[Saved data entries]
------------------------------

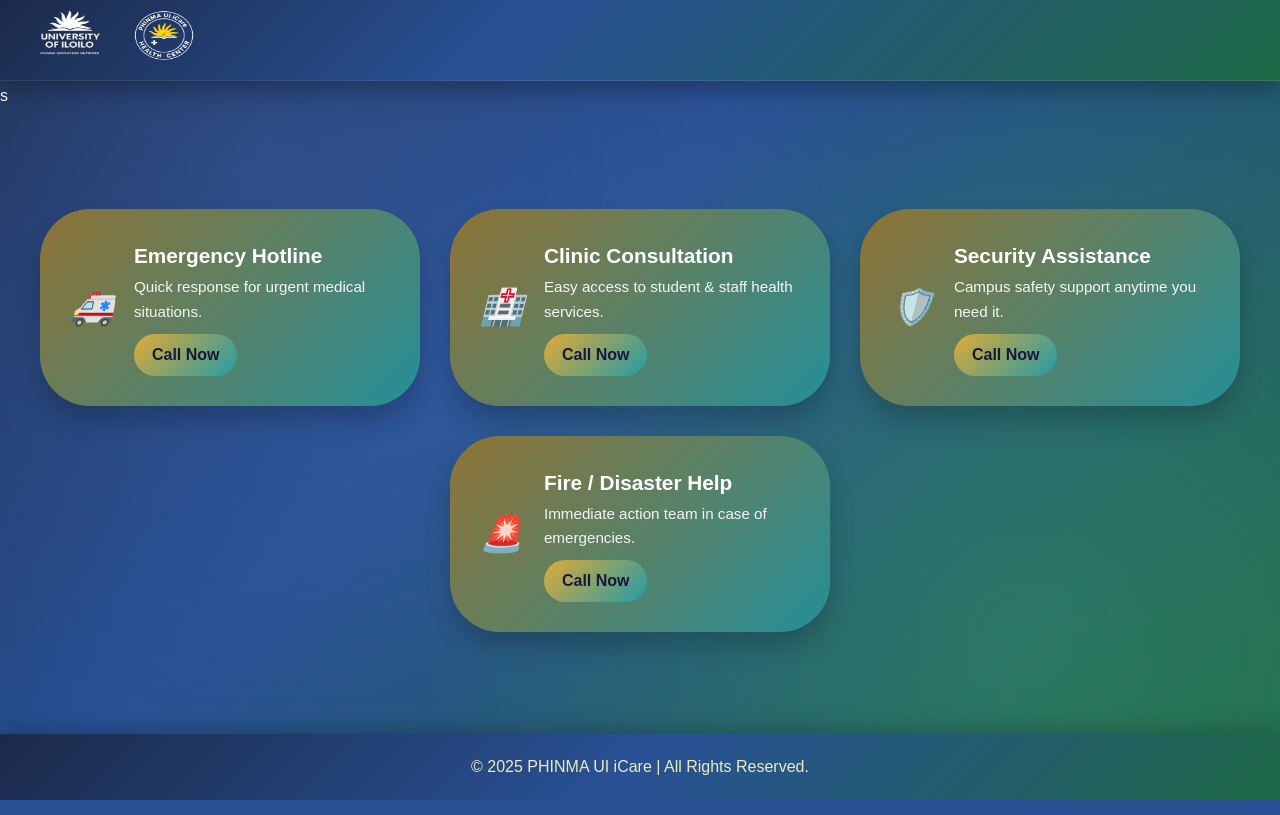
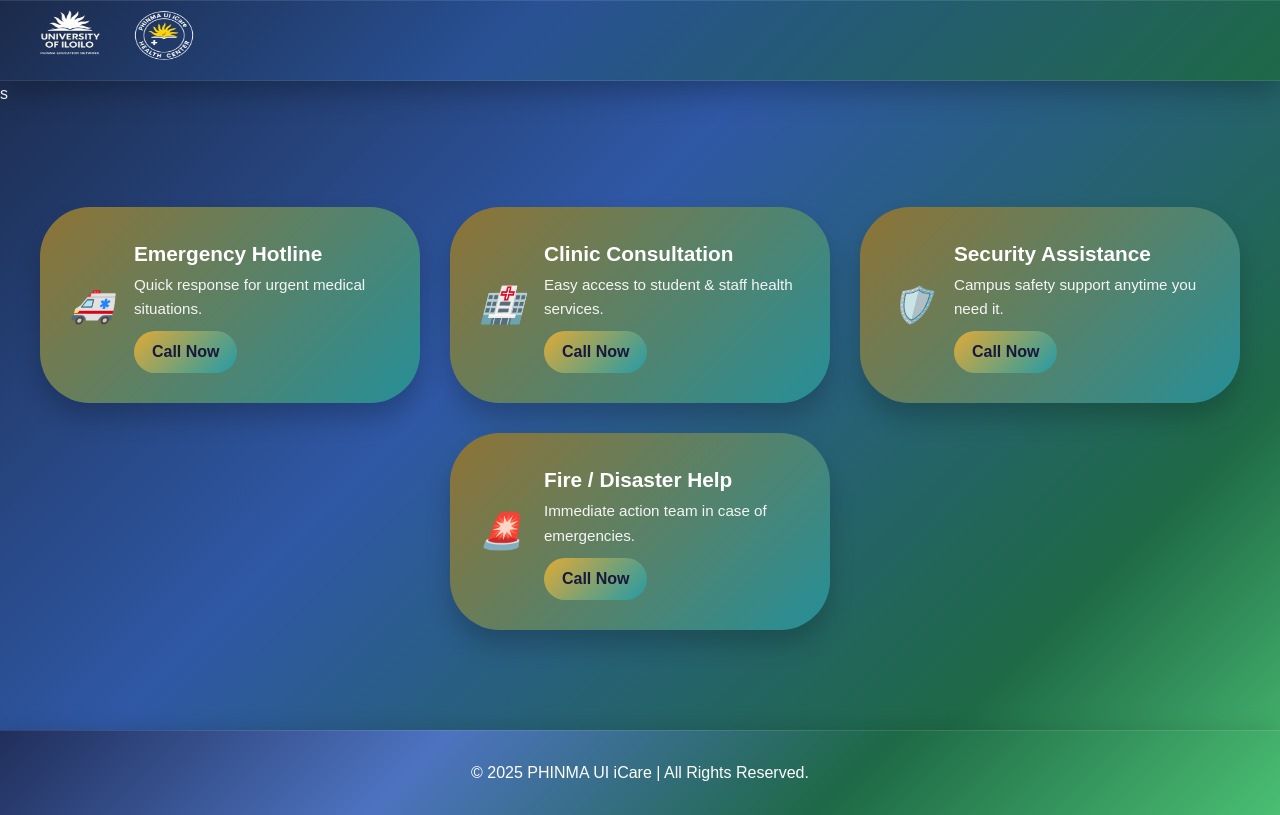
Before and after one commit to Khai16/MINI-CAPSTONE, a Flask app: page /emergency in a window 1280 px wide. Run offline with Flask 3, Linux system fonts and the light colour scheme.

Commit message:
Update emergency.css

```diff
--- a/miniCapstone/static/css/emergency.css
+++ b/miniCapstone/static/css/emergency.css
@@ -1,4 +1,3 @@
-
 * {
  margin: 0;
  padding: 0;
@@ -7,7 +6,7 @@
  }
 
 body {
-   background: linear-gradient(135deg, #1b2a4a 0%, #295195 40%, #1E6946 100%);
+  background: linear-gradient(135deg, #1b2a4a 0%, #2f58a5 40%, #1E6946 80%, #4BBF73 100%);
   color: #ffffff;
   font-size: 1em;
   line-height: 1.6;
@@ -19,19 +18,12 @@
   position: relative;
 }
 
-body::before {
-  content: '';
-  position: fixed;
-  inset: 0;
-  background:
-    radial-gradient(circle at 20% 20%, rgba(77, 115, 192, 0.3), transparent 50%),
-    radial-gradient(circle at 80% 80%, rgba(75, 191, 115, 0.25), transparent 50%);
-  pointer-events: none;
-  z-index: -1;
+main {
+ flex: 1;
 }
-
-
-/* ==============HEADER============= */
+ /* ===================================
+  HEADER
+ =================================== */
 header {
   width: 100%;
   padding: 10px 0;
@@ -41,8 +33,10 @@
   backdrop-filter: blur(20px);
   background: linear-gradient(135deg, #1b2a4a 0%, #295195 40%, #1E6946 100%);
   border-bottom: 1px solid rgba(255, 255, 255, 0.1);
-  box-shadow: 0 6px 25px rgba(0, 0, 0, 0.35);
-  transition: all 0.3s ease;
+  box-shadow:
+    0 8px 32px rgba(0, 0, 0, 0.3),
+    inset 0 1px 0 rgba(255, 255, 255, 0.1);
+  transition: all 0.3s cubic-bezier(0.4, 0, 0.2, 1);
 }
 
  .header:hover {
@@ -50,7 +44,6 @@
   color: #ffffff;
   box-shadow: 0 6px 20px rgba(0, 0, 0, 0.35);
  }
-
  .header-container {
   height: 60px;
   display: flex;
@@ -62,107 +55,45 @@
  }
  /* LOGO (left side) */
  .nav-left img {
+  height: 75px;
   width: 90px;
-    height: 75px;
-    border-radius: 15px;
+  border-radius: 9px;
+  transition: transform 0.3s ease;
  }
  .nav-left img:hover {
   transform: scale(1.05);
-  }
-
-  /* NAVIGATION MENU (center) */
-  .nav-links {
-    text-size-adjust: inherit;
-    display: flex;
-    justify-content: center;
-    align-items: center;
-    list-style: none;
-    gap: 25px;
-    padding-block-end: 5px;
-    transform-origin: right;
-    transition: transform 0.3s ease;
-  }
-  .nav-links :hover {
-    color:#E1AA36;
-  }
-
-  .nav-link:hover::after {
-      transform-origin: left;
-      background: #5ef5cf;
-  }
-
-  .nav-links a {
-    color: #f9f9f9;
-    text-decoration: none;
-    padding: 10px 18px;
-    border-radius: 30px;
-    transition: all 0.3s ease;
-    font-weight: 700;
-    letter-spacing: 0.5px;
-    transform: scaleX(0);
-    transform-origin: right;
-    transition: transform 0.3s ease;
-  }
-
-  .nav-link  a:hover {
-      transform-origin: left;
-      background: linear-gradient(135deg, #E1AA36, #239BA7);
-
  }
 
  /* LOGIN BUTTON (right side) */
  .nav-right {
   display: flex;
   align-items: center;
-    gap: 10px;
+  gap: 15px;
  }
 
  .nav-right a, .nav-right .login-button {
   display: inline-flex;
   align-items: center;
   justify-content: center;
-    background: rgba(255, 255, 255, 0.1);
-    backdrop-filter: blur(10px);
-    border: 1px solid rgba(255, 255, 255, 0.2);
-    color: #f9f9f9;
-    padding: 12px 24px;
-    height: 48px;
-    border-radius: 24px;
-    font-weight: 600;
+  white-space: nowrap;
+  border: 1px solid #19183B;
+  background: transparent;
+  color: #ffffff;
+  padding: 8px 18px;
+  border-radius: 25px;
+  font-weight: 500;
   cursor: pointer;
   text-decoration: none;
-    transition: all 0.3s cubic-bezier(0.4, 0, 0.2, 1);
-    letter-spacing: 0.5px;
-    position: relative;
-    overflow: hidden;
-  }
-
-  .nav-right a::before, .nav-right .login-button::before {
-    content: '';
-    position: absolute;
-    top: 0;
-    left: -100%;
-    width: 100%;
-    height: 100%;
-    background: linear-gradient(90deg, transparent, rgba(255, 255, 255, 0.2), transparent);
-    transition: left 0.5s;
+  transition: all 0.25s ease;
  }
 
 
  .nav-right a:hover, .nav-right .login-button:hover {
   background: linear-gradient(135deg, #E1AA36, #239BA7);
   color: #fff;
-    box-shadow:
-      0 8px 25px rgba(77, 115, 192, 0.45),
-      0 0 0 1px rgba(255, 255, 255, 0.1);
-    transform: translateY(-2px);
+
  }
 
-  .nav-right a:hover::before, .nav-right .login-button:hover::before {
-    left: 100%;
-  }
-
-  /* ===============EMERGENCY FEATURES================= */
  .emergency-features {
  display: flex;
  flex-direction: row;
@@ -206,6 +137,8 @@
  margin: 3px 0 10px;
  font-size: 0.95rem;
  color: #F5F5F5;
+    /* Added for better readability, overrides body line-height */
+ line-height: 1.6;
  }
 
  .call-btn {
@@ -224,14 +157,28 @@
  }
 
 
-    /* Footer */
+ /* Footer (copied / aligned with signup.css style) */
 footer {
-  background: linear-gradient(135deg, #1b2a4a, #295195, #1E6946);
+  background: linear-gradient(
+    135deg,
+    #202e5b 0%,
+    #4D73C0 33%,
+    #1E6946 66%,
+    #4BBF73 100%
+  );
+  box-shadow:
+    0 -4px 20px rgba(0, 0, 0, 0.1),
+    inset 0 1px 0 rgba(255, 255, 255, 0.1);
   text-align: center;
-  padding: 20px;
+  padding: 30px 20px;
   font-size: 1rem;
-  color: #ECECBB;
-  box-shadow: 0 -5px 20px rgba(0, 0, 0, 0.2);
+  position: relative;
+  overflow: hidden;
+}
+
+footer:hover {
+ color: #ffffff;
+ box-shadow: 0 6px 20px rgba(0, 0, 0, 0.35);
 }
 
  /* Responsive tweaks */
@@ -266,3 +213,42 @@
  margin-top: 10px;
 }
  }
+
+  /* ===================================
+    ADDED: Styles for small mobile (360px)
+  ===================================
+  */
+ @media (max-width: 480px) {
+    .header-container {
+      height: 55px; /* Make header smaller */
+    }
+
+    .nav-left img {
+      height: 60px; /* Scale down logos */
+      width: 72px;
+    }
+
+    .emergency-features {
+      /* Reduce excessive padding for small screens */
+      padding: 50px 20px;
+    }
+
+    .emergency-card {
+      width: 95%; /* Use more of the screen */
+      padding: 20px;
+      border-radius: 40px;
+    }
+
+    .emergency-card h3 {
+      font-size: 1.2rem; /* Slightly smaller heading */
+    }
+
+    .emergency-card i {
+      font-size: 2rem; /* Slightly smaller icon */
+    }
+
+    footer {
+      font-size: 0.9rem;
+      padding: 10px 15px;
+    }
+  }
```
Lines whose indentation alone changed are shown as unchanged.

------------------------------

Only the lines of the data holding the string "content" are wanted; copy each of them.

**Solution for this problem**
-  content: '';
-    justify-content: center;
   justify-content: center;
-    content: '';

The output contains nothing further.